--- Material for this task ---
* * * * *

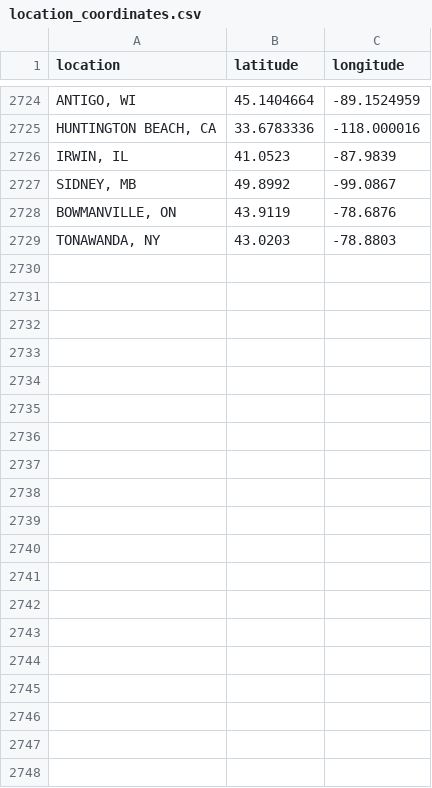
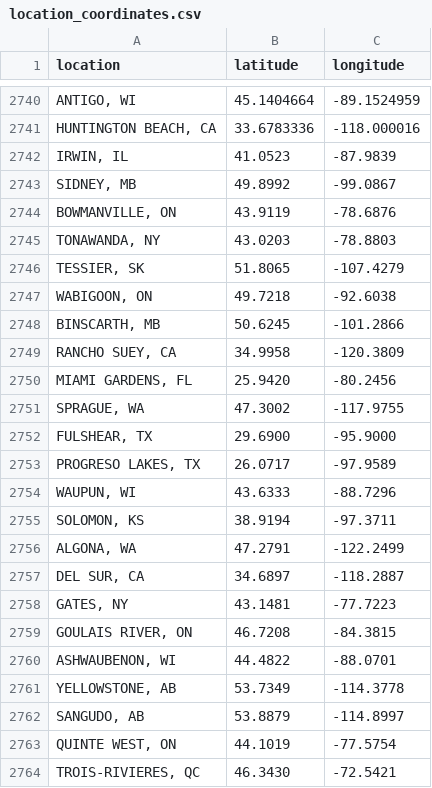
Before and after one commit to rikienquist/rig-logistics-apps, a CSV file: trip_map_data/location_coordinates.csv, drawn as a sheet; only a part is shown, gaps mark what is left out; the diff covers the shown part only; the diff names each change by its address in the sheet, - before the commit and + after, or states it on an @@ line.

Commit message:
Update location_coordinates.csv

```diff
--- a/trip_map_data/location_coordinates.csv
+++ b/trip_map_data/location_coordinates.csv
+row 2746: TESSIER, SK | 51.8065 | -107.4279
+row 2747: WABIGOON, ON | 49.7218 | -92.6038
+row 2748: BINSCARTH, MB | 50.6245 | -101.2866
+row 2749: RANCHO SUEY, CA | 34.9958 | -120.3809
+row 2750: MIAMI GARDENS, FL | 25.9420 | -80.2456
+row 2751: SPRAGUE, WA | 47.3002 | -117.9755
+row 2752: FULSHEAR, TX | 29.6900 | -95.9000
+row 2753: PROGRESO LAKES, TX | 26.0717 | -97.9589
+row 2754: WAUPUN, WI | 43.6333 | -88.7296
+row 2755: SOLOMON, KS | 38.9194 | -97.3711
+row 2756: ALGONA, WA | 47.2791 | -122.2499
+row 2757: DEL SUR, CA | 34.6897 | -118.2887
+row 2758: GATES, NY | 43.1481 | -77.7223
+row 2759: GOULAIS RIVER, ON | 46.7208 | -84.3815
+row 2760: ASHWAUBENON, WI | 44.4822 | -88.0701
+row 2761: YELLOWSTONE, AB | 53.7349 | -114.3778
+row 2762: SANGUDO, AB | 53.8879 | -114.8997
+row 2763: QUINTE WEST, ON | 44.1019 | -77.5754
+row 2764: TROIS-RIVIERES, QC | 46.3430 | -72.5421
```
Also changed, not shown: 47 added rows elsewhere in this file.
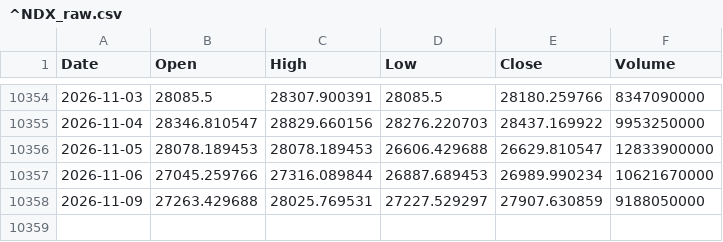
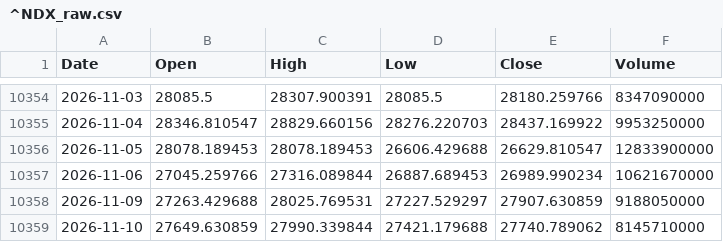
Before and after one commit to ingbeen/quant-data, a CSV file: storage/prices/^NDX_raw.csv, drawn as a sheet; only a part is shown, gaps mark what is left out.

```diff
--- a/storage/prices/^NDX_raw.csv
+++ b/storage/prices/^NDX_raw.csv
@@ -10358 +10358,2 @@ Date,Open,High,Low,Close,Volume
 2026-11-09,27263.429688,28025.769531,27227.529297,27907.630859,9188050000
+2026-11-10,27649.630859,27990.339844,27421.179688,27740.789062,8145710000
```
Also changed, not shown: storage/prices/SPY_adjusted.csv, storage/prices/SPY_raw.csv, 39 other files.
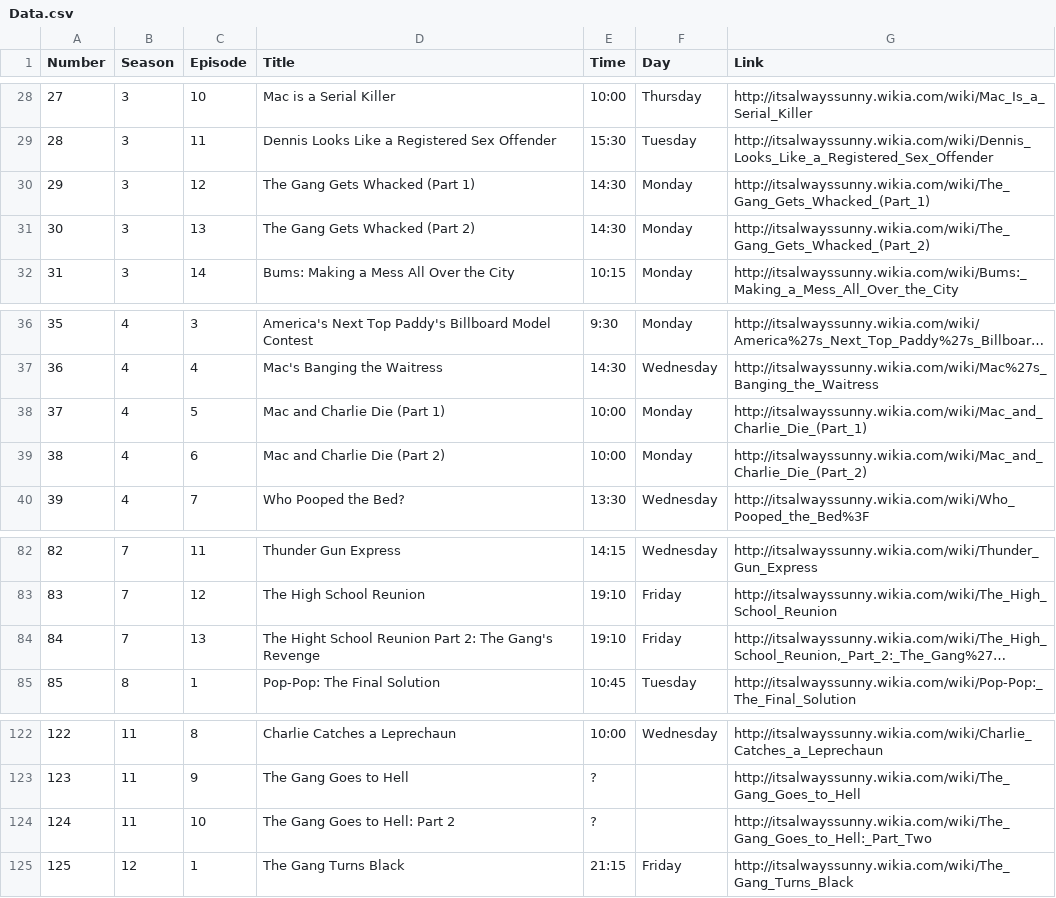
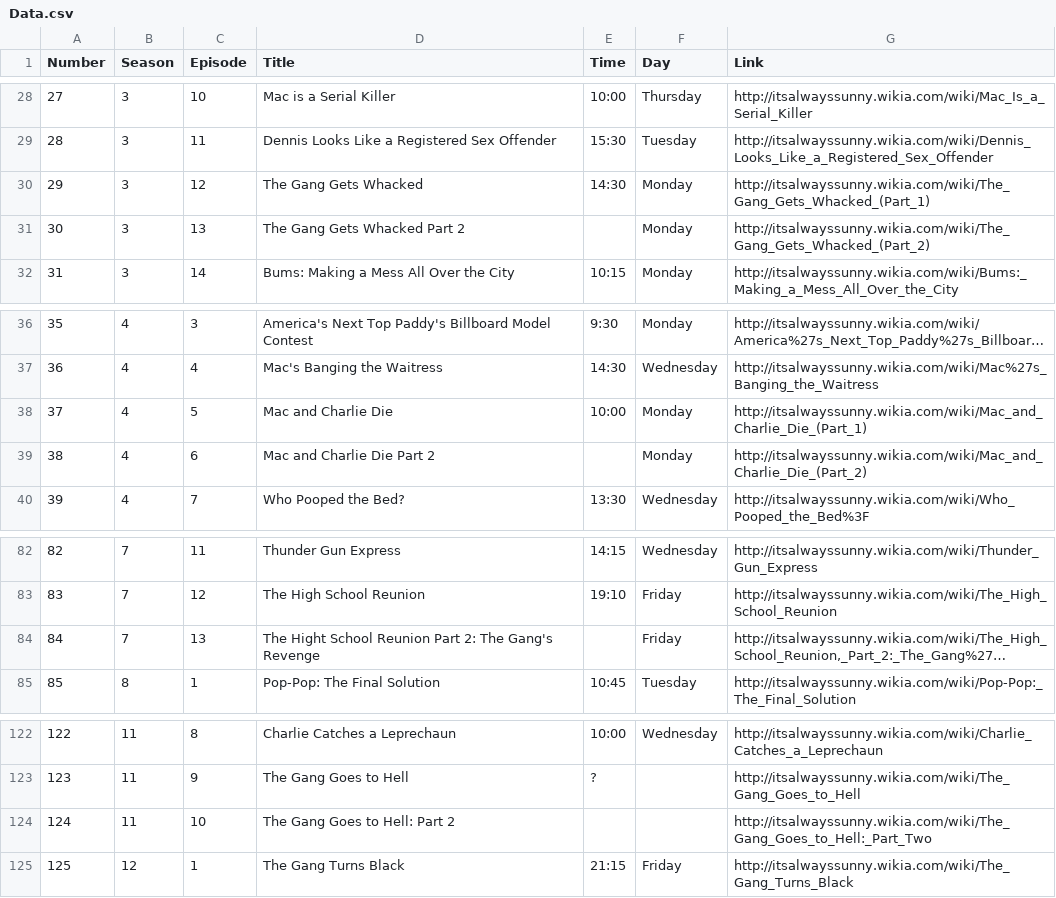
Before and after one commit to JDLionHeart/isitsunny, a CSV file: Data.csv, drawn as a sheet; only a part is shown, gaps mark what is left out; long unchanged cells end in …; the diff names each change by its address in the sheet, - before the commit and + after, or states it on an @@ line.

Commit message:
Minor Text Corrections

```diff
--- a/Data.csv
+++ b/Data.csv
-D30 (Title): The Gang Gets Whacked (Part 1)
+D30 (Title): The Gang Gets Whacked
-D31 (Title): The Gang Gets Whacked (Part 2)
+D31 (Title): The Gang Gets Whacked Part 2
-E31 (Time): 14:30
+E31 (Time): (empty)
-D38 (Title): Mac and Charlie Die (Part 1)
+D38 (Title): Mac and Charlie Die
-D39 (Title): Mac and Charlie Die (Part 2)
+D39 (Title): Mac and Charlie Die Part 2
-E39 (Time): 10:00
+E39 (Time): (empty)
-E84 (Time): 19:10
+E84 (Time): (empty)
-E124 (Time): ?
+E124 (Time): (empty)
```
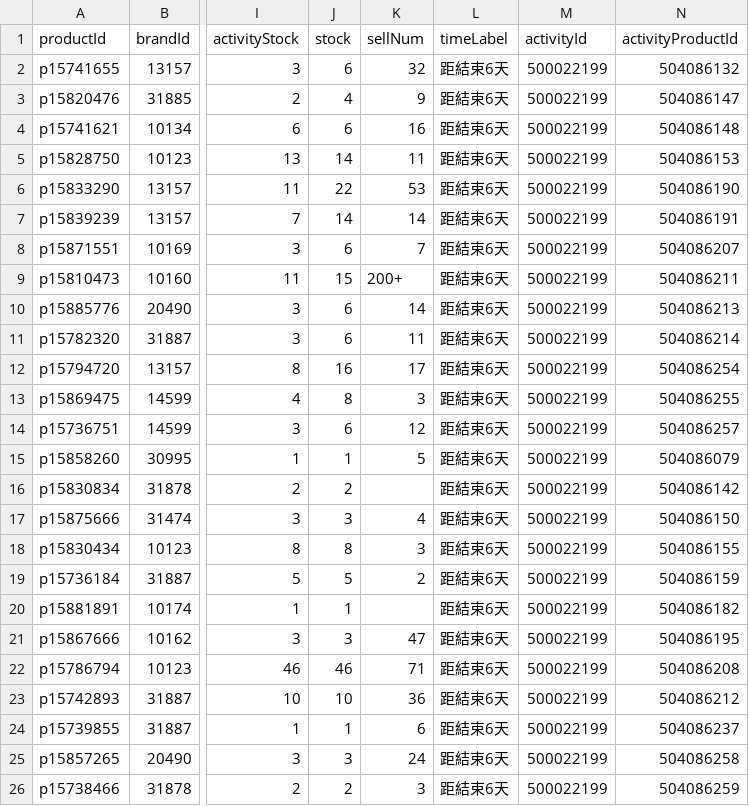
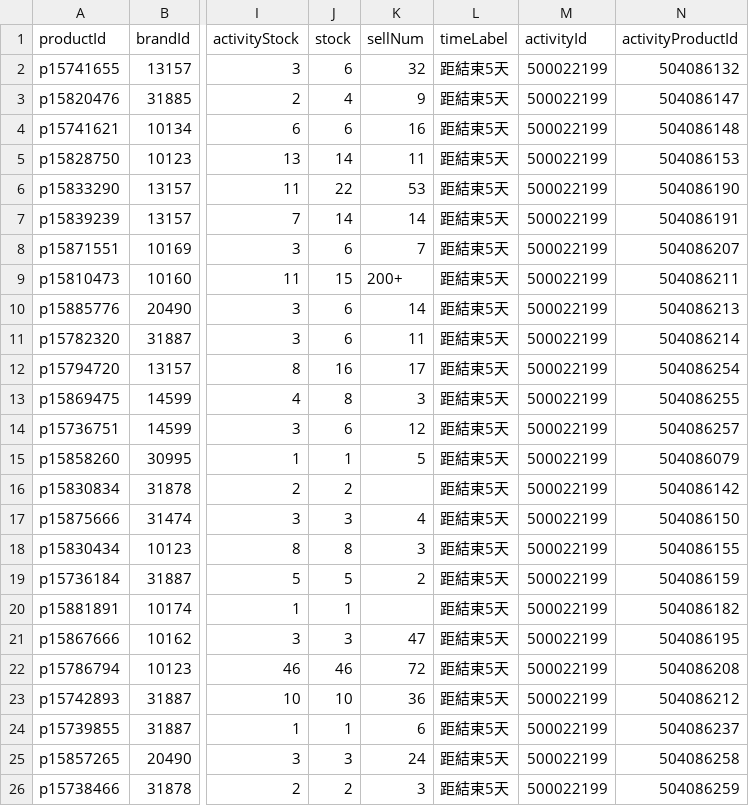
Before and after one commit to sophia-zhang-qwq/cdf-tracker, a CSV file: clearance/clearance_skincare.csv, drawn as a sheet; only a part is shown, gaps mark what is left out; the diff names each change by its address in the sheet, - before the commit and + after, or states it on an @@ line.

```diff
--- a/clearance/clearance_skincare.csv
+++ b/clearance/clearance_skincare.csv
-L2:L26 (timeLabel): 距結束6天
+L2:L26 (timeLabel): 距結束5天
-K22 (sellNum): 71
+K22 (sellNum): 72
```
Also changed, not shown: clearance/clearance_perfume.csv, clearance/home_preview_perfume.csv, 4 other files.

* * * * *

--- Exercise description ---
Scan the data above for the word "shown". Copy every line in which it is found.

--- Response ---
Before and after one commit to rikienquist/rig-logistics-apps, a CSV file: trip_map_data/location_coordinates.csv, drawn as a sheet; only a part is shown, gaps mark what is left out; the diff covers the shown part only; the diff names each change by its address in the sheet, - before the commit and + after, or states it on an @@ line.
Also changed, not shown: 47 added rows elsewhere in this file.
Before and after one commit to ingbeen/quant-data, a CSV file: storage/prices/^NDX_raw.csv, drawn as a sheet; only a part is shown, gaps mark what is left out.
Also changed, not shown: storage/prices/SPY_adjusted.csv, storage/prices/SPY_raw.csv, 39 other files.
Before and after one commit to JDLionHeart/isitsunny, a CSV file: Data.csv, drawn as a sheet; only a part is shown, gaps mark what is left out; long unchanged cells end in …; the diff names each change by its address in the sheet, - before the commit and + after, or states it on an @@ line.
Before and after one commit to sophia-zhang-qwq/cdf-tracker, a CSV file: clearance/clearance_skincare.csv, drawn as a sheet; only a part is shown, gaps mark what is left out; the diff names each change by its address in the sheet, - before the commit and + after, or states it on an @@ line.
Also changed, not shown: clearance/clearance_perfume.csv, clearance/home_preview_perfume.csv, 4 other files.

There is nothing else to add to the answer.